Where a line of the material contains the string "between", copy that line.

━━━━━━━━

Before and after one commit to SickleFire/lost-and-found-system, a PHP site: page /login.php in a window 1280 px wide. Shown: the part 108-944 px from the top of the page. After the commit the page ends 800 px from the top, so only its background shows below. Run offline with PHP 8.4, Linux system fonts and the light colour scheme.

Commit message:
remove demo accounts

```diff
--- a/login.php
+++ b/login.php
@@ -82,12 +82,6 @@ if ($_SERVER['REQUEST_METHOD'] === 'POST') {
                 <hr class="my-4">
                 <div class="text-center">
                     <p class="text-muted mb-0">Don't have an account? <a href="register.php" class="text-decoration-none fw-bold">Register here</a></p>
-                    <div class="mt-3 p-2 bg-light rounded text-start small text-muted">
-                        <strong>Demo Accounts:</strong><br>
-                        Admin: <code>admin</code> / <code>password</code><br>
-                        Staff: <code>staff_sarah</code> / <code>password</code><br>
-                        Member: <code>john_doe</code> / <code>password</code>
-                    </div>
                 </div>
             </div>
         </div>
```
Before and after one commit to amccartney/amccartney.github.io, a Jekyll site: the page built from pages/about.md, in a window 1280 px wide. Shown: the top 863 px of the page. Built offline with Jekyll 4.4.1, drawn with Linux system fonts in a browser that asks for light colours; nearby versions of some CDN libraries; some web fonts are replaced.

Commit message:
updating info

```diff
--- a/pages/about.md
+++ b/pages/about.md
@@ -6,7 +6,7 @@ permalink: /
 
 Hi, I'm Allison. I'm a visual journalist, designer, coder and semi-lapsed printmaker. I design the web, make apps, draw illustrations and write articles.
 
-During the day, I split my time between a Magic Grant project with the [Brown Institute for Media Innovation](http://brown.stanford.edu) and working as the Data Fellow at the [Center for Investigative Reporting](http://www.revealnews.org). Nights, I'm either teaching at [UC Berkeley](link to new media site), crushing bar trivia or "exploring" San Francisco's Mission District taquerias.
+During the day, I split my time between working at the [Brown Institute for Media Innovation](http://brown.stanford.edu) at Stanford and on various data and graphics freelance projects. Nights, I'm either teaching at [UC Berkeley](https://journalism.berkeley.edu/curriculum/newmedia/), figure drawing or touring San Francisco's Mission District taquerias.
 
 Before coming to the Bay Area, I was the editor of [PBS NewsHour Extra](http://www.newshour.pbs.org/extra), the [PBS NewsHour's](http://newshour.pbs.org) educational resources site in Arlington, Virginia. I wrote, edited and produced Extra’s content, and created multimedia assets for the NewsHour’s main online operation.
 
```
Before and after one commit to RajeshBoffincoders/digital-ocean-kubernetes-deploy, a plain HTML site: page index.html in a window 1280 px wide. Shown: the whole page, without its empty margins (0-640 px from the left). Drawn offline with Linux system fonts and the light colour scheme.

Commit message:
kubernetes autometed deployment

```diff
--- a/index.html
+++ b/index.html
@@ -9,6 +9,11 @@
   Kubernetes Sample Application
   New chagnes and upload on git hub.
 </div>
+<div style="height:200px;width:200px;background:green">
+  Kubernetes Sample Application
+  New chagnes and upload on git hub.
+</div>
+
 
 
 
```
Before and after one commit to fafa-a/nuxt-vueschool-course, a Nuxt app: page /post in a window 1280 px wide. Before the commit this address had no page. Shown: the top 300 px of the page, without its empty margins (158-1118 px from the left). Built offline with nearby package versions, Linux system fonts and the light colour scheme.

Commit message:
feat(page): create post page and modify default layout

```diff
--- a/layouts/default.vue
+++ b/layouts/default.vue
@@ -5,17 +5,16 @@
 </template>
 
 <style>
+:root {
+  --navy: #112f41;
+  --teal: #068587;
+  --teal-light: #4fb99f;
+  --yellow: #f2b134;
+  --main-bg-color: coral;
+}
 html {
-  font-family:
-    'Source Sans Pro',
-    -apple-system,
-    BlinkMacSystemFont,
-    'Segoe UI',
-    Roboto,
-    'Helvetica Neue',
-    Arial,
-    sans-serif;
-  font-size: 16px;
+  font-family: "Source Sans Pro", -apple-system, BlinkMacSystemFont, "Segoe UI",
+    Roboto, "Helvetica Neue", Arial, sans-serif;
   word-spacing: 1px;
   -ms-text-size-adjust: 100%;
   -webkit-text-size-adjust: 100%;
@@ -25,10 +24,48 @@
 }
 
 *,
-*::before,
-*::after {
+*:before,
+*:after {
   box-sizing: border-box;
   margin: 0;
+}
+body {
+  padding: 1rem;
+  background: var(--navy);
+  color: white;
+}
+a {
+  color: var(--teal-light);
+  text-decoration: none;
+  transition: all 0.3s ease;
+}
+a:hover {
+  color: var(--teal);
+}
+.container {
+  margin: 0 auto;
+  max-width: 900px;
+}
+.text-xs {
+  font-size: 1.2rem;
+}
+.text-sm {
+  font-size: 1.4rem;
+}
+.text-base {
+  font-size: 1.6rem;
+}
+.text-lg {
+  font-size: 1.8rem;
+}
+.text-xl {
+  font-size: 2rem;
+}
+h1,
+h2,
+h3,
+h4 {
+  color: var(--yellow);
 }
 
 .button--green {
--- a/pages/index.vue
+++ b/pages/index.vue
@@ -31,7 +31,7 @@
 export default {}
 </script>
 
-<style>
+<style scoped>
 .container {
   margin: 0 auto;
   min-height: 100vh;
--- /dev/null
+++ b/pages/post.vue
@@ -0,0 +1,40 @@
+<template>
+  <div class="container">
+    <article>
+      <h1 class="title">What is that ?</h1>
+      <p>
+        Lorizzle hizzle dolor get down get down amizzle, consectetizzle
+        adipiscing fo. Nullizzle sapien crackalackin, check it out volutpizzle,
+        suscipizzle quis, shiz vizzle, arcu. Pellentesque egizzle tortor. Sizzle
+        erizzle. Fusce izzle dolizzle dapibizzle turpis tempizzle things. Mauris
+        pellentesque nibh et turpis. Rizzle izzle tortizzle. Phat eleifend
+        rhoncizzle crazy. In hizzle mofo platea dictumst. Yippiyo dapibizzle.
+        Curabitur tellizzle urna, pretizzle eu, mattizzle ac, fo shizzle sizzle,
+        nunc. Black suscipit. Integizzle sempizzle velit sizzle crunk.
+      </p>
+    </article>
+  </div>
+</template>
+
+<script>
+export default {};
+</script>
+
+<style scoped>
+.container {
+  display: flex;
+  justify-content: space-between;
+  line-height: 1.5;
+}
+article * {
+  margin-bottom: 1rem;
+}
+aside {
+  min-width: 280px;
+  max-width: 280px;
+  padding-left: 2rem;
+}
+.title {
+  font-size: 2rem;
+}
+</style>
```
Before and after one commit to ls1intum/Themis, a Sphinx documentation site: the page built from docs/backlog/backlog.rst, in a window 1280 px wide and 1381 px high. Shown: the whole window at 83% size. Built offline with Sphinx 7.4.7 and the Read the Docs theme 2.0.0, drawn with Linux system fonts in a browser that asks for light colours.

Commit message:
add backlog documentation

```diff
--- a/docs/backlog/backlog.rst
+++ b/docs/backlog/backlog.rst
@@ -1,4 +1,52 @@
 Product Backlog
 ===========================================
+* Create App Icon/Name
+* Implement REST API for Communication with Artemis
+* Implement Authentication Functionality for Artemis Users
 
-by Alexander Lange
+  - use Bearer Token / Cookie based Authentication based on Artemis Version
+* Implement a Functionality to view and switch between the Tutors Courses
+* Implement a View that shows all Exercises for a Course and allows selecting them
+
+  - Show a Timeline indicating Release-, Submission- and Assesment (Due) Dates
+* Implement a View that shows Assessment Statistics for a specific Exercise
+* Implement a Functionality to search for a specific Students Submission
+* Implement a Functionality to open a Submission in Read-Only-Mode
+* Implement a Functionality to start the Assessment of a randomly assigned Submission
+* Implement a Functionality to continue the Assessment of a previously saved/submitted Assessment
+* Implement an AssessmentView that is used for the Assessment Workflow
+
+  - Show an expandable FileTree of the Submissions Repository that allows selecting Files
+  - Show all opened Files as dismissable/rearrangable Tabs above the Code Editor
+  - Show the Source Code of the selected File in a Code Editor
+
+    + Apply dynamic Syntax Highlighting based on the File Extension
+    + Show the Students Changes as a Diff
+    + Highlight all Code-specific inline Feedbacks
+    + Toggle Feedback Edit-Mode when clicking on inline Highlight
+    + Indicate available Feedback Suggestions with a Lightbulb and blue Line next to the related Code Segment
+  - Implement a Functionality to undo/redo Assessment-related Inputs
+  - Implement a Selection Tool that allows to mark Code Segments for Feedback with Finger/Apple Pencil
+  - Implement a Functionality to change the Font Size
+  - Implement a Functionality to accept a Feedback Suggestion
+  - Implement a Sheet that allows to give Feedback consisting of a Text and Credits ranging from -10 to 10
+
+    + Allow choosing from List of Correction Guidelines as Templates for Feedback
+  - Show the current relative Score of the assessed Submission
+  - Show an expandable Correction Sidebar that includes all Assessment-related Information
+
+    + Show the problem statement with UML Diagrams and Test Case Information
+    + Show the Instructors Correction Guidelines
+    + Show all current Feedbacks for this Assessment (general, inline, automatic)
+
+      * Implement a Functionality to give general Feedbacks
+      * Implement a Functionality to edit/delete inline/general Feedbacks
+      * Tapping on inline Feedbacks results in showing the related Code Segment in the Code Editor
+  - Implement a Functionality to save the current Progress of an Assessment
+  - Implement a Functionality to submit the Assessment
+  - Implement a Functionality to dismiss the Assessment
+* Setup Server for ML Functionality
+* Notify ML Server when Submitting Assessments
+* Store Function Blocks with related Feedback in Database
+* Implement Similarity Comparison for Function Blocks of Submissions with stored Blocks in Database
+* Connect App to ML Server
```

━━━━━━━━

▸ **The completed task**:
-During the day, I split my time between a Magic Grant project with the [Brown Institute for Media Innovation](http://brown.stanford.edu) and working as the Data Fellow at the [Center for Investigative Reporting](http://www.revealnews.org). Nights, I'm either teaching at [UC Berkeley](link to new media site), crushing bar trivia or "exploring" San Francisco's Mission District taquerias.
+During the day, I split my time between working at the [Brown Institute for Media Innovation](http://brown.stanford.edu) at Stanford and on various data and graphics freelance projects. Nights, I'm either teaching at [UC Berkeley](https://journalism.berkeley.edu/curriculum/newmedia/), figure drawing or touring San Francisco's Mission District taquerias.
+  justify-content: space-between;
+* Implement a Functionality to view and switch between the Tutors Courses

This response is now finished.